• Work instructions:
In the records, find every line with the word "case" and copy it out.

[Start of Attachment]

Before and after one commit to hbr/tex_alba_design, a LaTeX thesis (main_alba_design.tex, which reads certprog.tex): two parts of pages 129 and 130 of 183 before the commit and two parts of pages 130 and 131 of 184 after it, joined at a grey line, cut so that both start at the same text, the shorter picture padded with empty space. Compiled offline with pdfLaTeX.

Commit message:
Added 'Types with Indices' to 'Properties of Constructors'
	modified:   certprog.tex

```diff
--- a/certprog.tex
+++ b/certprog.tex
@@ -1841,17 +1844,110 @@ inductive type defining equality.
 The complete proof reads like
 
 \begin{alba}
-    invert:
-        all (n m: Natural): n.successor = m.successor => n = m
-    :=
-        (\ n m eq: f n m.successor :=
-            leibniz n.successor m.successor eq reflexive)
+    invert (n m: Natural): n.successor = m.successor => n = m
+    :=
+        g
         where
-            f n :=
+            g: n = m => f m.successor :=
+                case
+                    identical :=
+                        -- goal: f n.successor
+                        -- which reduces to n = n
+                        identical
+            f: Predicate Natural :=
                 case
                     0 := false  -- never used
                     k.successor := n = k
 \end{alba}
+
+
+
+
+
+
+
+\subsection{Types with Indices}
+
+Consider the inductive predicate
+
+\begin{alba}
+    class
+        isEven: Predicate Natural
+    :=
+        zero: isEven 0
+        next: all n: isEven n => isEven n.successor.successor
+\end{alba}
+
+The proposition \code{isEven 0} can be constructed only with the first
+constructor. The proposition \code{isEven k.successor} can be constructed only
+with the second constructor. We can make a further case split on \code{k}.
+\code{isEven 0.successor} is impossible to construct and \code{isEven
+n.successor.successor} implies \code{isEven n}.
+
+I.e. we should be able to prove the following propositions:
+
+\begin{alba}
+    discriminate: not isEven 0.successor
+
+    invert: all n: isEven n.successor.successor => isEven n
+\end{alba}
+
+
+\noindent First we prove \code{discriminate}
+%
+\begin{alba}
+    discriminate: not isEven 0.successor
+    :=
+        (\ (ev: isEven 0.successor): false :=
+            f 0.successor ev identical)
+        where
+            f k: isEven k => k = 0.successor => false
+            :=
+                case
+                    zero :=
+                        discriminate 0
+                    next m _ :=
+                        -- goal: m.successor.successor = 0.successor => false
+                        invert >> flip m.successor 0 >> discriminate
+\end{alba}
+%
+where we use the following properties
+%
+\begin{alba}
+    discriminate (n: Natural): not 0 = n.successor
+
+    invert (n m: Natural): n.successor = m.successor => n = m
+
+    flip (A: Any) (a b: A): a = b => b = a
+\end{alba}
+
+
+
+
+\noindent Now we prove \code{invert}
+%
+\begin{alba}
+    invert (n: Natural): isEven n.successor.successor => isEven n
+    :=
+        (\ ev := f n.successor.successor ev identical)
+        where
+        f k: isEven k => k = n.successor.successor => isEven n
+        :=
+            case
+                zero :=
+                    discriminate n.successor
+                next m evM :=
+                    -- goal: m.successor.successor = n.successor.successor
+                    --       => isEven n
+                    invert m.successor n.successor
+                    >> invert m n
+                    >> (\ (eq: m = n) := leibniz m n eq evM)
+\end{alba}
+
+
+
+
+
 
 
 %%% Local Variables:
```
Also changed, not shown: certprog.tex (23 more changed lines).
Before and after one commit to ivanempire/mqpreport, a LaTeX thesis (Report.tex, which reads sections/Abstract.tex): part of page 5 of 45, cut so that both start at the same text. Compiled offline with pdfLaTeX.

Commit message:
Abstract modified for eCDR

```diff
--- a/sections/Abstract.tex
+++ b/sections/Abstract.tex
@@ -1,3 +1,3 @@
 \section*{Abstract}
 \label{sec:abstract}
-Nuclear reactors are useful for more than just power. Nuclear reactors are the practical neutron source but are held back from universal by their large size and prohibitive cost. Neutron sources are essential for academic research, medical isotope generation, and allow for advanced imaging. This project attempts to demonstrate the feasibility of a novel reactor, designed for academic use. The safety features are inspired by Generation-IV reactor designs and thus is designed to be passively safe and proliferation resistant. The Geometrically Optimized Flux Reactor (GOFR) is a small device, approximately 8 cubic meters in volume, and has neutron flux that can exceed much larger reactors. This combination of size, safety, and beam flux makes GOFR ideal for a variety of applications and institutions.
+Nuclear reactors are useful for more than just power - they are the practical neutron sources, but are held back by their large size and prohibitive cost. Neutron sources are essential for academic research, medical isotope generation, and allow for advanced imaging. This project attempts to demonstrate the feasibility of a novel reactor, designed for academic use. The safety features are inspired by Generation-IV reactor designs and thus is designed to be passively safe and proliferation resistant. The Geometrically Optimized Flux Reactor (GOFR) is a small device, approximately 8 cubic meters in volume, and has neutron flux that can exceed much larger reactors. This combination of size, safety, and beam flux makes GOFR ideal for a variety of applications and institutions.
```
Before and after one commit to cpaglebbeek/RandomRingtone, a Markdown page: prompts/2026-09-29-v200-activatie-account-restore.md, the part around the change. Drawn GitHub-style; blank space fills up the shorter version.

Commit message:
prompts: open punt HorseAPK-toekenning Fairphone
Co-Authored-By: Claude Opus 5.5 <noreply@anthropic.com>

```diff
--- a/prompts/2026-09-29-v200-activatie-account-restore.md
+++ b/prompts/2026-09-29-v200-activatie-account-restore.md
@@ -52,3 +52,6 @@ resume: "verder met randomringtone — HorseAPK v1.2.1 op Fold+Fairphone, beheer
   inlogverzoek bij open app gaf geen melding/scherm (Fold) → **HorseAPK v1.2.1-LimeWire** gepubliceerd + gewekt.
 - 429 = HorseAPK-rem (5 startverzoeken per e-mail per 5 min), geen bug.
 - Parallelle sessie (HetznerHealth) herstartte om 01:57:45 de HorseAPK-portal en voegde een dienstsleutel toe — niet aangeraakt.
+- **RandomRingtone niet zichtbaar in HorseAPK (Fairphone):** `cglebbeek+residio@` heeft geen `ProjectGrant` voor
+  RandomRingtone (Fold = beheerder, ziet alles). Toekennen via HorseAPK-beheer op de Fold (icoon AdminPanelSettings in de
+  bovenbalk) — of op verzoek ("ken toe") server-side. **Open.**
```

[End of Attachment]

• Response below:
+                case
                 case
+with the second constructor. We can make a further case split on \code{k}.
+                case
+            case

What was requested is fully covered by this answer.